Georgia requires repeat DUI offenders to install ignition interlocks; these devices require the driver to submit breath samples and the engine will not start if the breath registers higher than a pre-programmed blood alcohol concentration level.
Georgia's Driving Under the Influence Laws are complex. Clayton County DUI injury attorney Shane Smith can sort through the intermingled laws that potentially create complications in a DUI case.
The National Transportation Safety Board (NTSB) has suggested that state laws should do more to prevent drunk driving. The NTSB recommends that every state require the installation of ignition interlock devices in all DUI offenders' cars, including first-time offenders. Such devices are mandatory for all convicted drunk drivers in 17 states. According to the NTSB ignition interlock devices are the most effective method for curbing drunk driving.
The NTSB also is advocating for more research on a newer technology that can register a driver's blood alcohol concentration (BAC) by using an infrared light. The system uses an infrared light that measures the driver's BAC when the driver pushes an ignition button. Similar to current ignition interlock devices, the device prohibits the vehicle from starting if the measured BAC is too high.
The American Beverage Institute, a group representing about 8,000 chain restaurants, opposes the measures. According to the organization ignition interlock devices should be used only for "hardcore" offenders. It believes that first-time DUI offense drivers with low BACs do not deserve the same harsh treatment as repeat offenders and first-time DUI drivers who are arrested with high BACs.

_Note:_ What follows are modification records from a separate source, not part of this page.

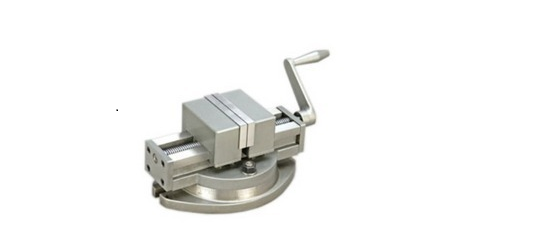
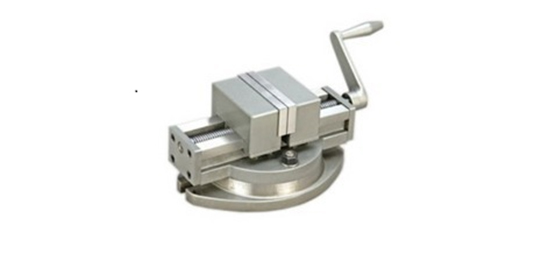
image fixing fourth completed

Changed region(s): [[0.2672, 0.056, 0.7124, 0.868]]

diff --git a/products/machine vices/6/index.html b/products/machine vices/6/index.html
@@ -108,13 +108,13 @@
     <section id="product">
         <div class="container">
             <div class="image-holder">
-                <div class="row">
-                    <div class="col-lg-12">
-                        <img src="images/three.png" alt="product image" style="padding: 0px !important">
+                <div class="row" style="vertical-align: middle">
+                    <div class="col-lg-7">
+                        <img src="images/one.jpg" alt="product image" style="padding: 0px !important">
                     </div>
-                    <!--<div class="col-lg-5">
-    <img class="ed-image" src="images/one-ed.png" alt="ed image">
-</div>-->
+                    <div class="col-lg-5">
+                        <img class="ed-image" src="images/one-ed.jpg" alt="ed image">
+                    </div>
                 </div>
             </div>
             <div class="information">

diff --git a/products/machine vices/4/index.html b/products/machine vices/4/index.html
@@ -110,7 +110,7 @@
             <div class="image-holder">
                 <div class="row">
                     <div class="col-lg-12">
-                        <img src="images/three.png" alt="product image" style="padding: 0px !important">
+                        <img src="images/image.jpg" alt="product image" style="padding: 0px !important">
                     </div>
                     <!--<div class="col-lg-5">
     <img class="ed-image" src="images/one-ed.png" alt="ed image">

diff --git a/products/machine vices/8/index.html b/products/machine vices/8/index.html
@@ -110,7 +110,7 @@
             <div class="image-holder">
                 <div class="row">
                     <div class="col-lg-12">
-                        <img src="images/three.png" alt="product image" style="padding: 0px !important">
+                        <img src="images/four.jpg" alt="product image" style="padding: 0px !important">
                     </div>
                     <!--<div class="col-lg-5">
     <img class="ed-image" src="images/one-ed.png" alt="ed image">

If you have questions about Georgia DUI laws, get the answers in Clayton County DUI injury attorney Shane Smith's book, I Was Hit By a Drunk Driver: What Do I Do Next? Contact the Law Offices of Shane Smith to schedule a free legal consultation.